Here's the (hi)story in a nutshell. The Bahamas, a British colony, outlawed slavery in 1838, which meant that any lucky American slaves who could get there would be free, and the predictable outcome transpired. The music they brought contained the very roots of the blues, the connection between spirituals and folk music. And so generations around Nassau took this music as their own and turned it into something that today sounds at once familiar and distant: a new species.
These two volumes of music from the Bahamas feature 34 short songs which would almost fit on one disc, but alas, not quite. (A previous reissue chopped out a few to fit, but the collection is wisely preserved in its entirety here.) The music consists entirely of men and women singing, sometimes with guitars: alone, together, or in groups. Peter K. Siegel and Jody Stecher recorded this material in 1965 by going right to the source with a tape recorder, so this is a field recording and not a studio job. The original release dates were 1966 and 1978, respectively.
The dark spirit of Robert Johnson reverberates in Joseph Spence, the big star of the group. He launches into the only song not recorded in the Bahamas, picking and growling like he's coming straight out of the delta, but then he heads off into fingerstyle folk music, humming along toward a happy chord at the end. The refrain is the title and the message: "Don't Take Everybody to Be Your Friend."

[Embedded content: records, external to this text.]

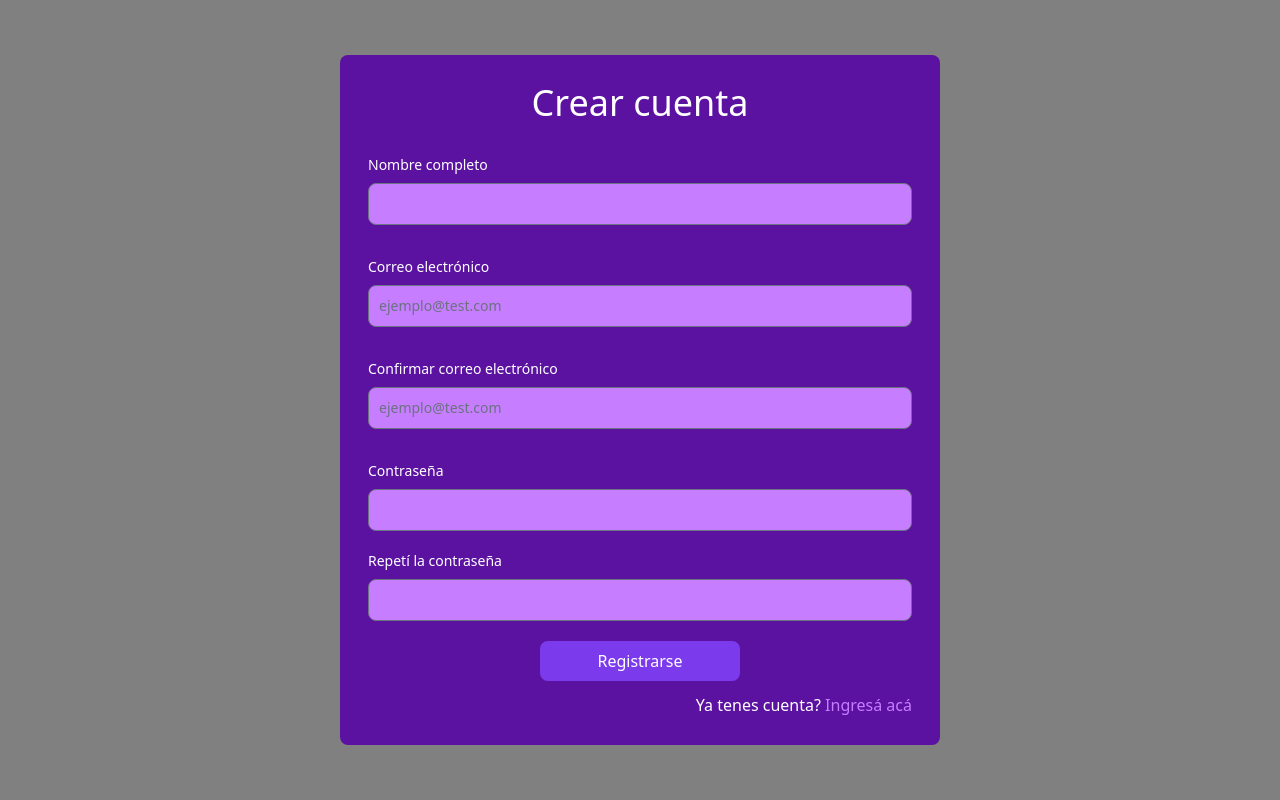
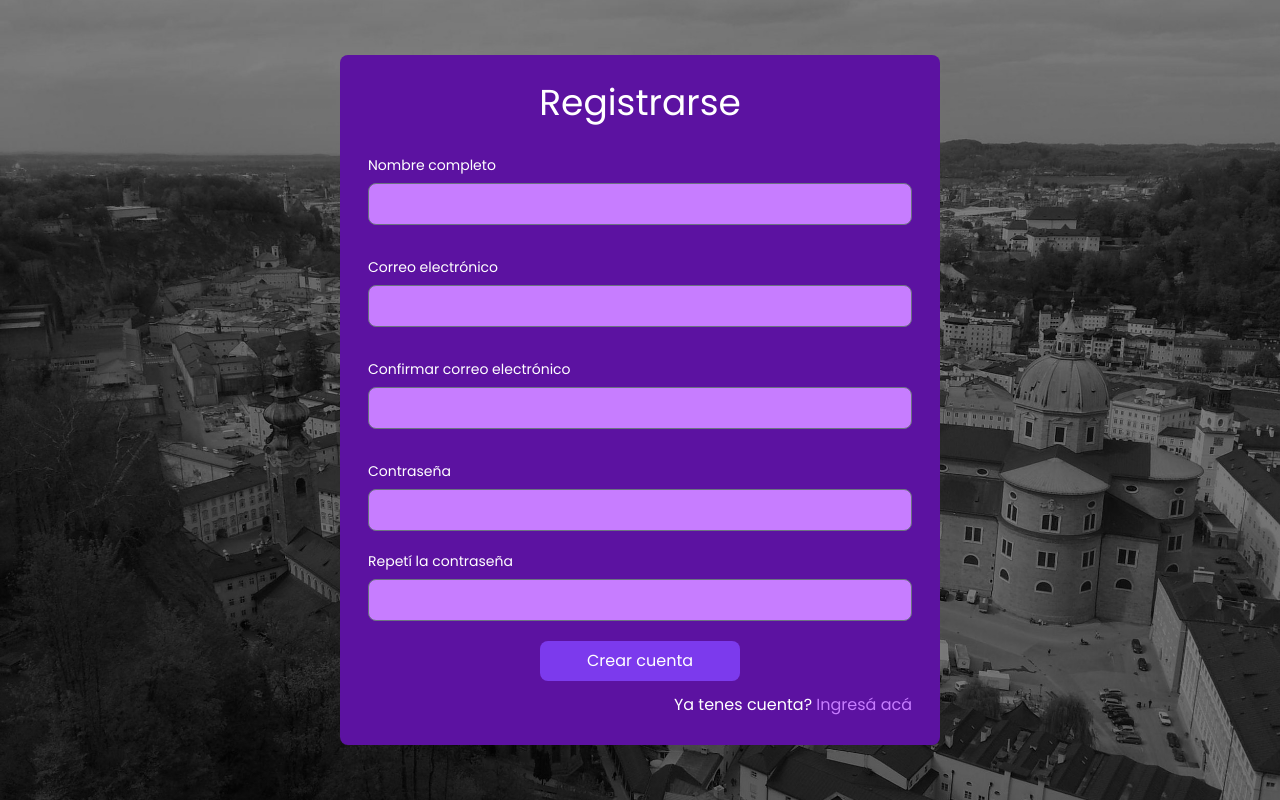
Before and after one commit to guidoFortunato/api-uade, a React (Vite) app: page /auth/register in a window 1280 px wide. Built offline with nearby package versions, Linux system fonts and the light colour scheme; the HTML template or start-up script is replaced by a standard one.

Commit message:
imagen de fondo oscura

```diff
--- a/index.html
+++ b/index.html
@@ -1,13 +1,22 @@
 <!doctype html>
 <html lang="es">
+
 <head>
   <meta charset="UTF-8" />
   <link rel="icon" type="image/svg+xml" href="/vite.svg" />
   <meta name="viewport" content="width=device-width, initial-scale=1.0" />
+  <link rel="preconnect" href="https://fonts.googleapis.com" />
+  <link rel="preconnect" href="https://fonts.gstatic.com" crossorigin />
+
+  <link
+    href="https://fonts.googleapis.com/css2?family=Montserrat:wght@300;400;600;700;900&family=Poppins:wght@300;400;600;700;900&family=Raleway:wght@300;400;600;700;900&family=Roboto:wght@300;400;700;900&display=swap"
+    rel="stylesheet" />
   <title>FrameLand</title>
 </head>
+
 <body>
   <div id="root"></div>
   <script type="module" src="/src/main.jsx"></script>
 </body>
+
 </html>
--- a/src/auth/Login.jsx
+++ b/src/auth/Login.jsx
@@ -7,8 +7,8 @@ export const Login = () => {
   };
 
   return (
-    <div className="bg-violet-dark p-7 rounded-lg">
-      <form className="mx-auto bg-violet-dark" onSubmit={handleSubmit}>
+    <div className="bg-violet-dark p-7 rounded-lg bg-opacity-85 ">
+      <form className="mx-auto" onSubmit={handleSubmit}>
         <h3 className="text-white text-center text-3xl sm:text-4xl">
           Iniciar sesión
         </h3>
@@ -22,8 +22,7 @@ export const Login = () => {
           <input
             type="email"
             id="email"
-            className="bg-violet-light border border-[violet-light] text-white text-sm rounded-lg focus:ring-violet-500 focus:border-violet-600 block w-full p-2.5 "
-            placeholder="ejemplo@test.com"
+            className="bg-violet-light font-semibold border border-[violet-light] text-white text-sm rounded-lg focus:ring-violet-500 focus:border-violet-600 block w-full p-2.5 "
           />
         </div>
         <div className="mb-5">
--- a/src/auth/Register.jsx
+++ b/src/auth/Register.jsx
@@ -3,14 +3,14 @@ import { Link } from "react-router-dom";
 export const Register = () => {
   const handleSubmit = (e) => {
     e.preventDefault();
-    console.log("click ingresar");
+    console.log("click crear cuenta");
   };
 
   return (
     <div className="bg-violet-dark p-7 rounded-lg">
       <form className="mx-auto bg-violet-dark" onSubmit={handleSubmit}>
         <h3 className="text-white text-center text-3xl sm:text-4xl">
-          Crear cuenta
+          Registrarse
         </h3>
         <div className="my-8">
           <label
@@ -22,7 +22,7 @@ export const Register = () => {
           <input
             type="text"
             id="name"
-            className="bg-violet-light border border-[violet-light] text-white text-sm rounded-lg focus:ring-violet-500 focus:border-violet-600 block w-full p-2.5 "
+            className="bg-violet-light font-semibold border border-[violet-light] text-white text-sm rounded-lg focus:ring-violet-500 focus:border-violet-600 block w-full p-2.5 "
           />
         </div>
         <div className="my-8">
@@ -35,8 +35,8 @@ export const Register = () => {
           <input
             type="email"
             id="emailConfirm"
-            className="bg-violet-light border border-[violet-light] text-white text-sm rounded-lg focus:ring-violet-500 focus:border-violet-600 block w-full p-2.5 "
-            placeholder="ejemplo@test.com"
+            className="bg-violet-light font-semibold border border-[violet-light] text-white text-sm rounded-lg focus:ring-violet-500 focus:border-violet-600 block w-full p-2.5 "
+
           />
         </div>
         <div className="my-8">
@@ -49,8 +49,7 @@ export const Register = () => {
           <input
             type="email"
             id="emailConfirm"
-            className="bg-violet-light border border-[violet-light] text-white text-sm rounded-lg focus:ring-violet-500 focus:border-violet-600 block w-full p-2.5 "
-            placeholder="ejemplo@test.com"
+            className="bg-violet-light font-semibold border border-[violet-light] text-white text-sm rounded-lg focus:ring-violet-500 focus:border-violet-600 block w-full p-2.5 "
           />
         </div>
         <div className="mb-5">
@@ -63,7 +62,7 @@ export const Register = () => {
           <input
             type="text"
             id="password"
-            className="bg-violet-light border border-[violet-light] font-semibold text-white text-sm rounded-lg focus:ring-violet-600 focus:border-violet-600 block w-full p-2.5 "
+            className="bg-violet-light font-semibold border border-[violet-light] text-white text-sm rounded-lg focus:ring-violet-600 focus:border-violet-600 block w-full p-2.5 "
           />
         </div>
         <div className="mb-5">
@@ -81,7 +80,7 @@ export const Register = () => {
         </div>
         <div className="flex justify-center w-full mb-3">
           <button type="submit" className="btn-primary w-[200px]">
-            Registrarse
+            Crear cuenta
           </button>
         </div>
         <div className="flex justify-end text-white">
--- a/src/index.css
+++ b/src/index.css
@@ -3,8 +3,18 @@
 @tailwind utilities;
 
 body{
-  background-color: gray;
+  font-family: "Poppins", "Montserrat", "Raleway",'Roboto', sans-serif;
+  /* background-image: url("/public/4500x2500.jpg"); */
+  background-image: linear-gradient(
+    rgba(0,0,0,0.5),
+    rgba(0,0,0,0.5)
+  ), url("/public/2500x1900.jpg");
+  background-size: cover;
+  background-repeat: no-repeat;
+  background-position: center center;
 }
+
+
 
 .btn-primary {
   @apply bg-violet-600 hover:bg-violet-800 text-white py-2 px-4 rounded-lg transition-all;
--- a/src/pages/Home.jsx
+++ b/src/pages/Home.jsx
@@ -10,7 +10,7 @@ export const Home = () => {
           <button className="btn-primary mb-5 sm:mb-0 w-[90%]">Iniciar sesión</button>
         </Link>
         <Link to="/auth/register" className="w-full">
-          <button className="btn-primary w-[90%]">Registrarse</button>
+          <button className="btn-primary w-[90%]">Crear cuenta</button>
         </Link>
       </div>
     </div>
```
Also changed, not shown: public/2500x1900.jpg (added), 1 other file (tests, documents, lock files or other folders). Lines whose indentation alone changed are shown as unchanged.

The undertones to that little picker-upper are counterbalanced by "I Am So Glad" a few minutes later. Bruce Green leads a vocal trio through a freeform harmonized introduction, which eventually coalesces into pure prayer: "I am happy forever... newborn again." These are the voices of a strain of Christianity which embraces call-and-response trance music on the borders of choral music. But just voices, nothing else. The vocal style called "rhyming" is native to the Bahamas, as is the bright accent of the islands.
The great thing about these two records, both meaty and well-documented, is that they reveal a bridge between the dark (blues) and light (gospel) sides of American black music, embracing both equally as part of a greater whole. That separation never really happened in the Bahamas, it seems. Sing along, tap your feet, whatever. It's about being alive, one way or the other.
Track Listing: Vol. 1: We'll Understand It Better By and By; Sheep Know When
Thy Shephard Calling; I Told You People Judgement Coming; Don't Take Everybody to Be Your Friend;
Malarkey; Up in the Heaven Shouting; Won't That Be a Happy Time; Out on the Rolling Sea; I Am So Glad;
for Your Dinner; God Locked the Lion's Jaw; Great Dream from Heaven; My Lord Help Me to Pray; Numberless
the Sands on the Seashore; I Ain't Got Long; I Bid You Goodnight.
Vol. 2: Mary and Joseph; Peter, You Need the Lord; Jesus Promised Me a
Home over There; Troublesome Water; Kneeling Down Inside the Gate; Jesus Your Name So Sweet; Take Me
the Tide; When the Leaves Turn Red; That Glad Reunion Day; The Great Coronation; The Captain Go Ashore;
Ain't No Grave Gonna Hold God's Body Down.
Personnel: Edith Pinder, Raymond Pinder, Geneva Pinder, Joseph
Spence, Frederick McQueen, Reverend W.G. McPhee, Sam Green & group, Bruce Green, Tweedie Gibson,
Green, Louise Spence, Shelton Swain, George McKenzie, Stanley Thompson, Stanley Swain, Ronald Swain.
Vol. 2: Joseph Spence, Geneva Pinder, Edith Pinder, Raymond Pinder,
Green, Tweedie Gibson, Clifton Green, Shelton Swain, Ronald Swain, George McKenzie, Lyndall Albury,
I love jazz because it is the only existing music style which let you
I was first exposed to jazz by Gunther Hampel in Hamburg, around 1972.
I met Ornette Coleman, Butch Morris, Karl Berger, Michel Camilo, a.o.
The best show I ever attended was Salif Keita at the Blue Note in
The first jazz record I bought was the Tony Scott and Hozan Yamamoto
My advice to new listeners: when you listen to my music, please be a
part of it.